Records Start Marker

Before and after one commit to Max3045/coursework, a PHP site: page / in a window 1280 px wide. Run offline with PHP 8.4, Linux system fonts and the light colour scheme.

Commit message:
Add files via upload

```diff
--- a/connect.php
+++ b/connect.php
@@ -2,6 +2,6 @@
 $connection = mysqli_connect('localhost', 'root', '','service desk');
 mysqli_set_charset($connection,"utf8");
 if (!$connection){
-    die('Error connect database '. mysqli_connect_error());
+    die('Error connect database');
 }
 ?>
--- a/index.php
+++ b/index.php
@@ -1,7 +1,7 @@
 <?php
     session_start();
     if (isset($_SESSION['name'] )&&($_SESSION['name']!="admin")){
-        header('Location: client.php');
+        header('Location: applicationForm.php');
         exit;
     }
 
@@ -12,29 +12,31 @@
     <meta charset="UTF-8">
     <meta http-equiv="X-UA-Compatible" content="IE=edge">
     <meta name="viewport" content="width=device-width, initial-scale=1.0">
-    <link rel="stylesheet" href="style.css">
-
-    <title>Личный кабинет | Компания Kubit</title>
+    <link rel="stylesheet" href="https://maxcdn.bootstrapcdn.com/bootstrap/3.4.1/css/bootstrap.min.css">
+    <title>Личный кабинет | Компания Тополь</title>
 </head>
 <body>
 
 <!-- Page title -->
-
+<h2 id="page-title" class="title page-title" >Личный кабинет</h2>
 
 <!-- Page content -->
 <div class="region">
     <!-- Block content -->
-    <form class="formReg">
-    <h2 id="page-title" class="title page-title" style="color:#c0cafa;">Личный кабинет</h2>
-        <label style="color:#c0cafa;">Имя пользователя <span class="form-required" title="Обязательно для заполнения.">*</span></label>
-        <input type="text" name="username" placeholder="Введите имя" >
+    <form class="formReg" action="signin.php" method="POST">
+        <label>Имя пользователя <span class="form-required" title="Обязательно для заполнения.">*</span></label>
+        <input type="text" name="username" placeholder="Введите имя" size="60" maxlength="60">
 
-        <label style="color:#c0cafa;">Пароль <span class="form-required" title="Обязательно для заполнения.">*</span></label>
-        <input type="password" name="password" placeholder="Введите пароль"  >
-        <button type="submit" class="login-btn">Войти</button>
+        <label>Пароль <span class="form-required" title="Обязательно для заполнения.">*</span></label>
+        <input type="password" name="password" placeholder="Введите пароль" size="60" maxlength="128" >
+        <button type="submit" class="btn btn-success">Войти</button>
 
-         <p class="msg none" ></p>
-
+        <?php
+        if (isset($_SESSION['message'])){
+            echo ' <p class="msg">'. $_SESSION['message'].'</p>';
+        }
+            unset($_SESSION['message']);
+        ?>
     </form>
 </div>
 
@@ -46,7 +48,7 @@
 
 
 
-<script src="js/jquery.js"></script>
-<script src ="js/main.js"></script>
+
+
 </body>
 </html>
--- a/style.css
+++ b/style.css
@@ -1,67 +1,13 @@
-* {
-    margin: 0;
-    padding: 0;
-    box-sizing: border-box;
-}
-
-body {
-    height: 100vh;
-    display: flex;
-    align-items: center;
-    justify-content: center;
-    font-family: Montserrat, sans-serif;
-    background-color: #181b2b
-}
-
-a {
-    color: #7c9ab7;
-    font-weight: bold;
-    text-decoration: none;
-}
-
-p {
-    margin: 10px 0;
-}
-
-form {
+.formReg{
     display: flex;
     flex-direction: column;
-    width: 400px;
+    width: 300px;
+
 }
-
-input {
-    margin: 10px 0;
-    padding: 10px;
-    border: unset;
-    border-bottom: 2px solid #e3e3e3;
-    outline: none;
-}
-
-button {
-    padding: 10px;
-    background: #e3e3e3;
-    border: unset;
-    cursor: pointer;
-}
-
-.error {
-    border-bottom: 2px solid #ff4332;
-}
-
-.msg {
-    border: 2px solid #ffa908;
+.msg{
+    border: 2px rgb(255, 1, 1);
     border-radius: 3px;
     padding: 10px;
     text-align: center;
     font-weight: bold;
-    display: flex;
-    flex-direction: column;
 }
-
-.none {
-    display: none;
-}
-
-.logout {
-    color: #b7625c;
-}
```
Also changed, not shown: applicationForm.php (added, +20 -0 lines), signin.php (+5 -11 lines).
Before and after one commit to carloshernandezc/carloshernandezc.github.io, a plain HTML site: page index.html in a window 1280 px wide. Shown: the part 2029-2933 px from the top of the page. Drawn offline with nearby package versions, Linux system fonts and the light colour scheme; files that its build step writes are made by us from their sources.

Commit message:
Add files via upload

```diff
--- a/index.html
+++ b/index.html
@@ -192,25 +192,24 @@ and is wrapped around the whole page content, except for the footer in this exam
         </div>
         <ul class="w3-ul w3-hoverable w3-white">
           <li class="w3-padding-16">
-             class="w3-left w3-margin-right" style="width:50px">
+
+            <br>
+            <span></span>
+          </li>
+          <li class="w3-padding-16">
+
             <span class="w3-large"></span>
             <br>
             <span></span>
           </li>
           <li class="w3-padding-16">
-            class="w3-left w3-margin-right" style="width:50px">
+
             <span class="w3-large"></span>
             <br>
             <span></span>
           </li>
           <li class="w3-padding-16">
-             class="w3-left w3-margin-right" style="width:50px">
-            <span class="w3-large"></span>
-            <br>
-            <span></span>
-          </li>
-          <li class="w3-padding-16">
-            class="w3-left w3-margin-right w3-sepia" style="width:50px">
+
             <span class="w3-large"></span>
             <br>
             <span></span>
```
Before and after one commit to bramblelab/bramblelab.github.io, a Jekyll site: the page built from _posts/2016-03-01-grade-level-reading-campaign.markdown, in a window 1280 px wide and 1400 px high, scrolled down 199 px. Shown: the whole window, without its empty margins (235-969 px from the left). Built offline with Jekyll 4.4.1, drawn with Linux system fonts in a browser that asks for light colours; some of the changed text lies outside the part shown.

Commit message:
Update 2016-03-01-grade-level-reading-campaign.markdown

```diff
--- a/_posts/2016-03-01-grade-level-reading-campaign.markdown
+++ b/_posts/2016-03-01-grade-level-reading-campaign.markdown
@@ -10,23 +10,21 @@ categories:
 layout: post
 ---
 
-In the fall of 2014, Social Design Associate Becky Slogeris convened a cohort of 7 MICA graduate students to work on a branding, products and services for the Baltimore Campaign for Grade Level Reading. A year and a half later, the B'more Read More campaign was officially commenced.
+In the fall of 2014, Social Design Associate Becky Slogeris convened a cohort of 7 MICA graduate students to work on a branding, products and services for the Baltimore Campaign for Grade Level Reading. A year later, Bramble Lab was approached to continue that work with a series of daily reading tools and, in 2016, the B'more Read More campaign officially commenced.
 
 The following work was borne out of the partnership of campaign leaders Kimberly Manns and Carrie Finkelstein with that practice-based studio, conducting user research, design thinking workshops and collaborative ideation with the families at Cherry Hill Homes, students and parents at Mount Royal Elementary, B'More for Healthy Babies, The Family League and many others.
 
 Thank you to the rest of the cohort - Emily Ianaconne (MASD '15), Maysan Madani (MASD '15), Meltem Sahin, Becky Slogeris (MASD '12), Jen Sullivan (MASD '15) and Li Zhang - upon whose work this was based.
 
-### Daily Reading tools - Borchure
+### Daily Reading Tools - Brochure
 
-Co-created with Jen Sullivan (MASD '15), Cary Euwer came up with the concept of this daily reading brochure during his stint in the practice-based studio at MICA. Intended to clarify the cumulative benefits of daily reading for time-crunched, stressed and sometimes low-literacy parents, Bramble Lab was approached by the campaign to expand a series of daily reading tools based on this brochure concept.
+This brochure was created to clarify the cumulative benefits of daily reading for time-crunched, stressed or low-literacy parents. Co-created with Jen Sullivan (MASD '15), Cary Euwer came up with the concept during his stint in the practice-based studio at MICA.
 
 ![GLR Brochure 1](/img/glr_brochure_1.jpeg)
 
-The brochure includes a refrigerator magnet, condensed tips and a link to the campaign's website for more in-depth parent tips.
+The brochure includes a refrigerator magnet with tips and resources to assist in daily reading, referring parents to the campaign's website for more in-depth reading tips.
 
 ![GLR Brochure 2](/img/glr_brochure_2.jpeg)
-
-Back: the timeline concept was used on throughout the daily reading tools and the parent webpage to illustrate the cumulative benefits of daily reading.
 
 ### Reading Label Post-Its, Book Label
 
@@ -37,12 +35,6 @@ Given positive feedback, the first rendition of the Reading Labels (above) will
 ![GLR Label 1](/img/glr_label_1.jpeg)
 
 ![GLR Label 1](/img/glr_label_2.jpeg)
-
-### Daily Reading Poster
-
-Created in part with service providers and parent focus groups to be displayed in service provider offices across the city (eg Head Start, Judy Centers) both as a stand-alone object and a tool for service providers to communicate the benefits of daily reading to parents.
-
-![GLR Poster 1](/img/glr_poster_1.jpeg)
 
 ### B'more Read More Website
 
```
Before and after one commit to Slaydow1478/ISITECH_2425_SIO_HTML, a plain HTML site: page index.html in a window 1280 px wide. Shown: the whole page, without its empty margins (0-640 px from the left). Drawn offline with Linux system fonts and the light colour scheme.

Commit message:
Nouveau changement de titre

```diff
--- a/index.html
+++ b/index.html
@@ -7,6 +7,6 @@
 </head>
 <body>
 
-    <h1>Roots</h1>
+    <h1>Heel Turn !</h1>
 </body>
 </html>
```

Records End Marker

Required action:
For each line of the listing that holds the word "заполнения", show that line.

Response:
-        <label style="color:#c0cafa;">Имя пользователя <span class="form-required" title="Обязательно для заполнения.">*</span></label>
+        <label>Имя пользователя <span class="form-required" title="Обязательно для заполнения.">*</span></label>
-        <label style="color:#c0cafa;">Пароль <span class="form-required" title="Обязательно для заполнения.">*</span></label>
+        <label>Пароль <span class="form-required" title="Обязательно для заполнения.">*</span></label>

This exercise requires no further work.